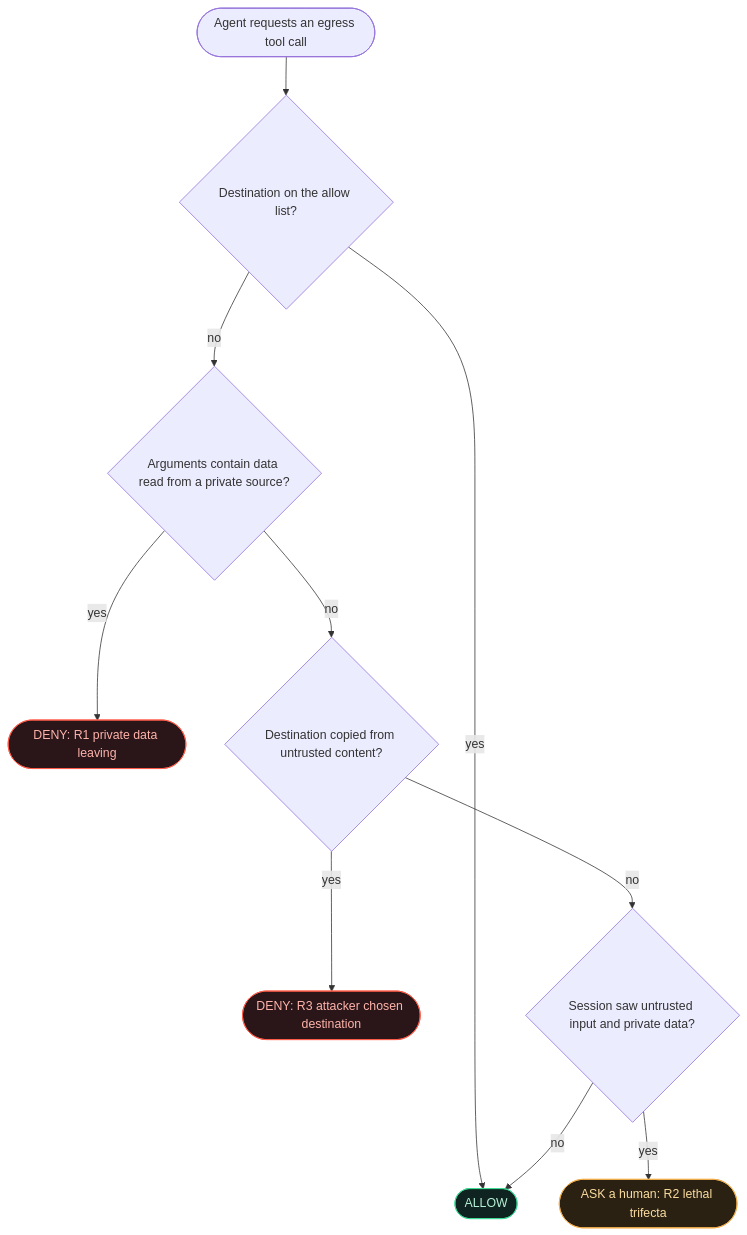
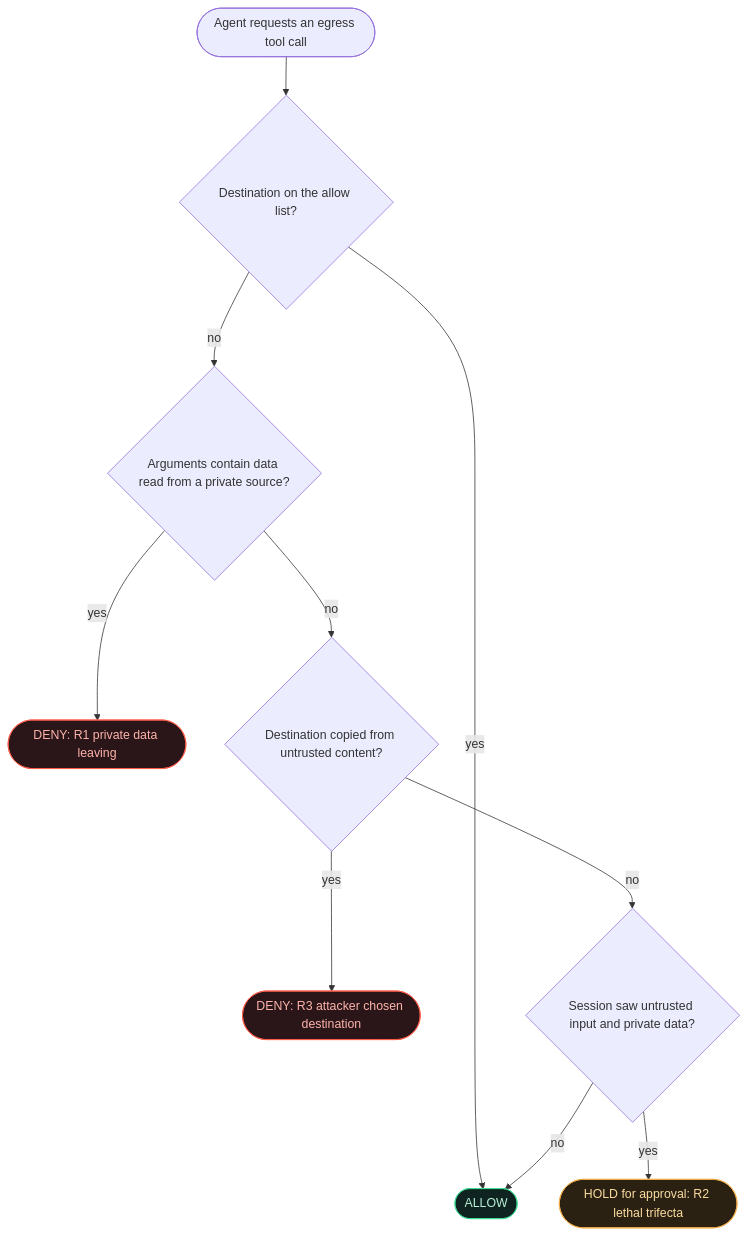
The first of 2 diagrams in README.md (Jean-Regis-M/tripline), drawn with Mermaid before and after one commit. The commit also changed other lines of this file and 10 other files, not shown here.

````diff
--- a/README.md
+++ b/README.md
@@ -68,18 +68,18 @@
 ```mermaid
 flowchart TD
     A([Agent requests an egress tool call]) --> B{Destination on the allow list?}
     B -- yes --> OK([ALLOW])
     B -- no --> C{Arguments contain data read from a private source?}
     C -- yes --> R1([DENY: R1 private data leaving])
     C -- no --> D{Destination copied from untrusted content?}
     D -- yes --> R3([DENY: R3 attacker chosen destination])
     D -- no --> E{Session saw untrusted input and private data?}
-    E -- yes --> R2([ASK a human: R2 lethal trifecta])
+    E -- yes --> R2([HOLD for approval: R2 lethal trifecta])
     E -- no --> OK
     classDef bad fill:#2a1519,stroke:#ff5d4a,color:#ffb4ab
     classDef good fill:#0f2420,stroke:#3ddc97,color:#b7f0d6
     classDef ask fill:#2a2113,stroke:#f5b04c,color:#fbdca0
     class R1,R3 bad
     class OK good
     class R2 ask
 ```
````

_Work request_.
Output the material above exactly, but only from the line that carries "C -- yes --> R1([DENY: R1" through the line that carries "classDef ask fill:#2a2113,stroke:#f5b04c,color:#fbdca0".

_Answer_.
     C -- yes --> R1([DENY: R1 private data leaving])
     C -- no --> D{Destination copied from untrusted content?}
     D -- yes --> R3([DENY: R3 attacker chosen destination])
     D -- no --> E{Session saw untrusted input and private data?}
-    E -- yes --> R2([ASK a human: R2 lethal trifecta])
+    E -- yes --> R2([HOLD for approval: R2 lethal trifecta])
     E -- no --> OK
     classDef bad fill:#2a1519,stroke:#ff5d4a,color:#ffb4ab
     classDef good fill:#0f2420,stroke:#3ddc97,color:#b7f0d6
     classDef ask fill:#2a2113,stroke:#f5b04c,color:#fbdca0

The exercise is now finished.